### Data in this exercise
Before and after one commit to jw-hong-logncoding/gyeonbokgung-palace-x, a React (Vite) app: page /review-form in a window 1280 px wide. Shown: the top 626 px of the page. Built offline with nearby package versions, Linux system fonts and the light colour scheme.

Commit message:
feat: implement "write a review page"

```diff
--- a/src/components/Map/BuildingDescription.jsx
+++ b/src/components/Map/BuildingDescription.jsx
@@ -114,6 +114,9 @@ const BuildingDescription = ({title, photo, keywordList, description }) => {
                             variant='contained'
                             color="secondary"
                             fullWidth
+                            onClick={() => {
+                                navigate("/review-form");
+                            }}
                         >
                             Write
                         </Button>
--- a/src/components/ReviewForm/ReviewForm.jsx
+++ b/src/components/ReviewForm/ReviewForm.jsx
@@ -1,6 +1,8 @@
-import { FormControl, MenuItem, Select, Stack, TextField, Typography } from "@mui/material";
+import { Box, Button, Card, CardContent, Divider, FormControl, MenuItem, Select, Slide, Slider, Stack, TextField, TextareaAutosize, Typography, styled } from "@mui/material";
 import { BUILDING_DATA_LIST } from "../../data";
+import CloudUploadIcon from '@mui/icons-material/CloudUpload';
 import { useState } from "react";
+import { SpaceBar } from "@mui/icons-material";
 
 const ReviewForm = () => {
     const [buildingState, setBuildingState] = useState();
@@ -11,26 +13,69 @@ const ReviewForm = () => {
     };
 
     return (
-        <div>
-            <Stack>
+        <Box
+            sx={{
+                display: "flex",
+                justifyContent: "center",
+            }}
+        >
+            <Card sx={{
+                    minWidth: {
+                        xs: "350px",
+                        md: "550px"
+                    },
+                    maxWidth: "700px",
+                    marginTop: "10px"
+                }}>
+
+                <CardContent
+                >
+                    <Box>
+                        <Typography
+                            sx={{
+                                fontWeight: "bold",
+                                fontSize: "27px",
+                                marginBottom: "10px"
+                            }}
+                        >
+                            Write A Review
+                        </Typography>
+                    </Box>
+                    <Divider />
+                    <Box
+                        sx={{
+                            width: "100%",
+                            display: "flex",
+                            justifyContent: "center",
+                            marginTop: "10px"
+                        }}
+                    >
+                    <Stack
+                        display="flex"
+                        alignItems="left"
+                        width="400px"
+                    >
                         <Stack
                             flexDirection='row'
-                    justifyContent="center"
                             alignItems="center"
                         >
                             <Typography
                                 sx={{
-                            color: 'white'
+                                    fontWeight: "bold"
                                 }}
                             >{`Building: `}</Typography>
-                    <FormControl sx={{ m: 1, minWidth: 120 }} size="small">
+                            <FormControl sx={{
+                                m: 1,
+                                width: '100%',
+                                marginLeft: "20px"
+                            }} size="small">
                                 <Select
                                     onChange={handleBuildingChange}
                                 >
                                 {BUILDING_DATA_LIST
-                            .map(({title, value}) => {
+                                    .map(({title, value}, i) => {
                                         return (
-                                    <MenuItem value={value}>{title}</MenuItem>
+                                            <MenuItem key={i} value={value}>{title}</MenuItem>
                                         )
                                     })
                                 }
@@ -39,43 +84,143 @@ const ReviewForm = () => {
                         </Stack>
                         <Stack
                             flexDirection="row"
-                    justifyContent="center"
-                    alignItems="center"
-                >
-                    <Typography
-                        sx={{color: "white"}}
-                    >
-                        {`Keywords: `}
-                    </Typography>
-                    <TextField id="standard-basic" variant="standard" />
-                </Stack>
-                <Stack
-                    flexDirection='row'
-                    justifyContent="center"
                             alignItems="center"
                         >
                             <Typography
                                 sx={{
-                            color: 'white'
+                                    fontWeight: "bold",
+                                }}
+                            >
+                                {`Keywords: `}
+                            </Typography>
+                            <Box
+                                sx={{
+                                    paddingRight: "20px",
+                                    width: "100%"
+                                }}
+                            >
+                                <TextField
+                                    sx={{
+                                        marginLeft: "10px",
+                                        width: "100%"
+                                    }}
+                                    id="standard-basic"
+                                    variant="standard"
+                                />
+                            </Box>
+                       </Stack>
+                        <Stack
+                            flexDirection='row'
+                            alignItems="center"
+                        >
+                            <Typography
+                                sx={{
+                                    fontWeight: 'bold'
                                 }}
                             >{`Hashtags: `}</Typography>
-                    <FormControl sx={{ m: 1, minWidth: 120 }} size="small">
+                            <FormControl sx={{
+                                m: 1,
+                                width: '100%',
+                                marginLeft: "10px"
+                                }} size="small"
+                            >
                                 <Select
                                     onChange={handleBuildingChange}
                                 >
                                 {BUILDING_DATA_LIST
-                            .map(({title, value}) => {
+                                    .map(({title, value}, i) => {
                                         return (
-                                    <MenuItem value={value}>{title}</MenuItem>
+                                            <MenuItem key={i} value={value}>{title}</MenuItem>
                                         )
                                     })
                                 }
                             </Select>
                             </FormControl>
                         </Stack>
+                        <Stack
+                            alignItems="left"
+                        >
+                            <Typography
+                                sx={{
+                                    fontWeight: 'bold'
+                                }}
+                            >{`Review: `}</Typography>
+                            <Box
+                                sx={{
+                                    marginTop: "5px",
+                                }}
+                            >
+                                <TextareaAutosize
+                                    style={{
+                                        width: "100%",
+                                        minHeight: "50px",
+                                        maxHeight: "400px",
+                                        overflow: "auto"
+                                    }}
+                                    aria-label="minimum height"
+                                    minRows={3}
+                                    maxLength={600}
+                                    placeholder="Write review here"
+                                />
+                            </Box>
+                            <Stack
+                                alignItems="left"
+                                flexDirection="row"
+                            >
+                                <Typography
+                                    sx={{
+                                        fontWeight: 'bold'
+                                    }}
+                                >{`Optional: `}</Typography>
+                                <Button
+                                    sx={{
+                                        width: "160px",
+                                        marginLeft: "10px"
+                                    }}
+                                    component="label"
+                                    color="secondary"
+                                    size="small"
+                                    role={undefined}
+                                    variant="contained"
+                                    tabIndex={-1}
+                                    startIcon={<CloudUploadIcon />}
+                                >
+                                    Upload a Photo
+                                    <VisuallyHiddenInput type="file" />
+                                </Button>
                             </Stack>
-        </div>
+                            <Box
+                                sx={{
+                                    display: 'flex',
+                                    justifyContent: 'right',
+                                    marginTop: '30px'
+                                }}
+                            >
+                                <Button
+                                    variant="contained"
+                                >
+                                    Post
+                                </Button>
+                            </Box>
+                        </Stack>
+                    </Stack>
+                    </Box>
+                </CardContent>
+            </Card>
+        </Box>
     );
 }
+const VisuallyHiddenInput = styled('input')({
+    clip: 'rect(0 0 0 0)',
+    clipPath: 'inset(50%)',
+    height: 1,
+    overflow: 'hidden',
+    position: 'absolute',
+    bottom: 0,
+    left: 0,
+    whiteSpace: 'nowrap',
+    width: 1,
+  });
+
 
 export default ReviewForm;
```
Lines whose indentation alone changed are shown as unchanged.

...

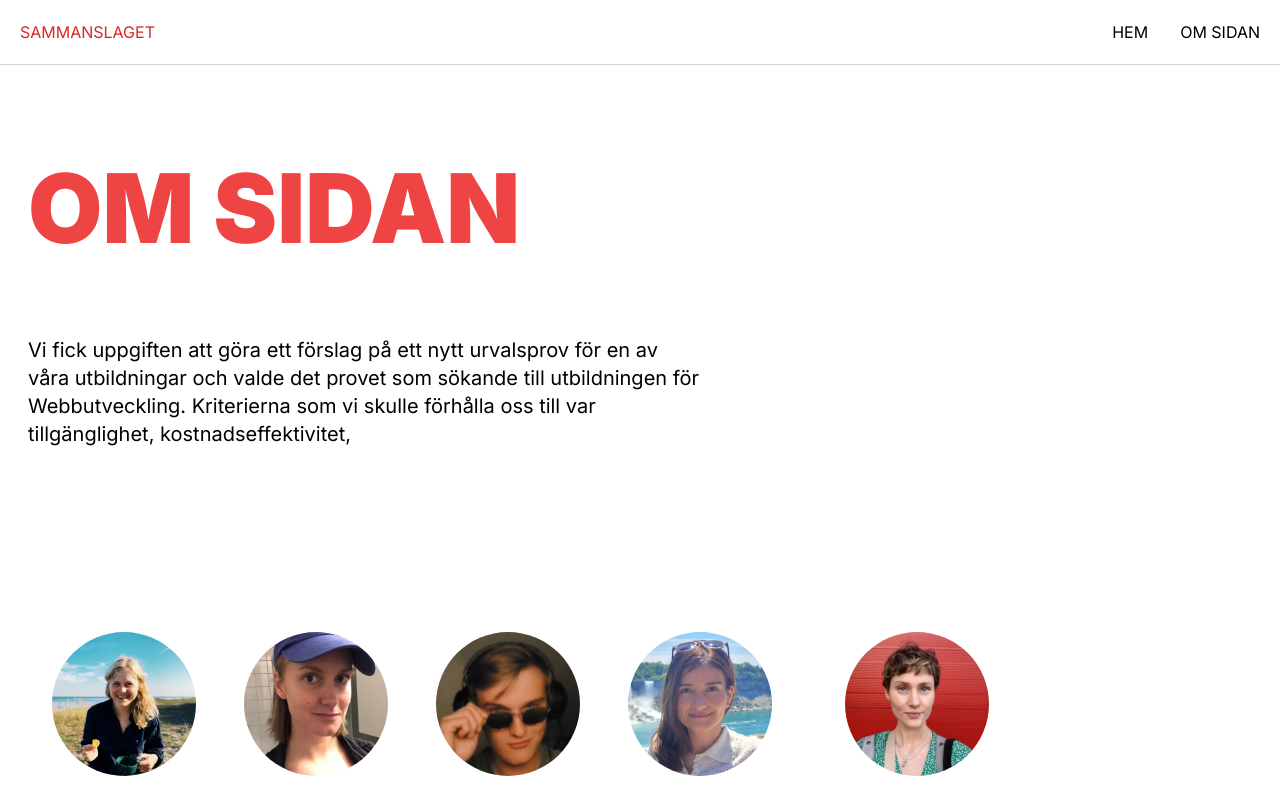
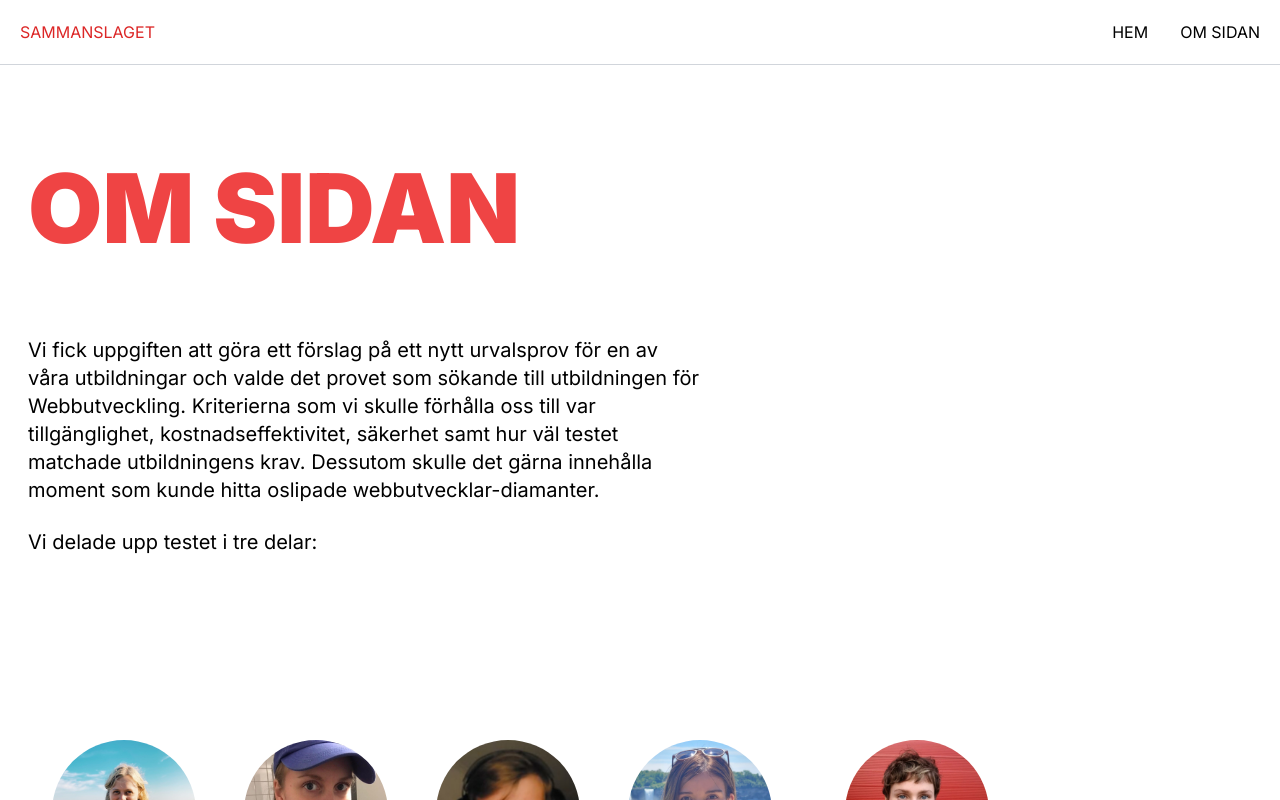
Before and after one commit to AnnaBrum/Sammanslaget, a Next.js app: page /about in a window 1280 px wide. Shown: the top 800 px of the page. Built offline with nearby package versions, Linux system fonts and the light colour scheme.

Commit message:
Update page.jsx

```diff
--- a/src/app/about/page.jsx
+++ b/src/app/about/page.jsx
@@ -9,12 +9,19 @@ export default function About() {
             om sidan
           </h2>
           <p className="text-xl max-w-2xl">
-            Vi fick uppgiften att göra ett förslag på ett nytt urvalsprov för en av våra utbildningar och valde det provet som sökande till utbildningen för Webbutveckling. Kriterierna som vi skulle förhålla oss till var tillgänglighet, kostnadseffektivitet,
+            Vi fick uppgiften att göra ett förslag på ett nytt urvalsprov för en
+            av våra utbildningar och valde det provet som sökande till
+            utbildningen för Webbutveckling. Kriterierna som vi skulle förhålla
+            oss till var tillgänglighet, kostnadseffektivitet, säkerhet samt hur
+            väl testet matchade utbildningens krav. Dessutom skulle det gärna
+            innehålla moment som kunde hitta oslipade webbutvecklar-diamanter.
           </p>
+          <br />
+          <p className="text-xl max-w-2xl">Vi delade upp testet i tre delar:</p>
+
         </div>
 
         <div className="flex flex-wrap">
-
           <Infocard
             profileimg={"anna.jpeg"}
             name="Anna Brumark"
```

### Task requirements
Which lines above contain the word "förhålla"? Copy each one.

### Response
-            Vi fick uppgiften att göra ett förslag på ett nytt urvalsprov för en av våra utbildningar och valde det provet som sökande till utbildningen för Webbutveckling. Kriterierna som vi skulle förhålla oss till var tillgänglighet, kostnadseffektivitet,
+            utbildningen för Webbutveckling. Kriterierna som vi skulle förhålla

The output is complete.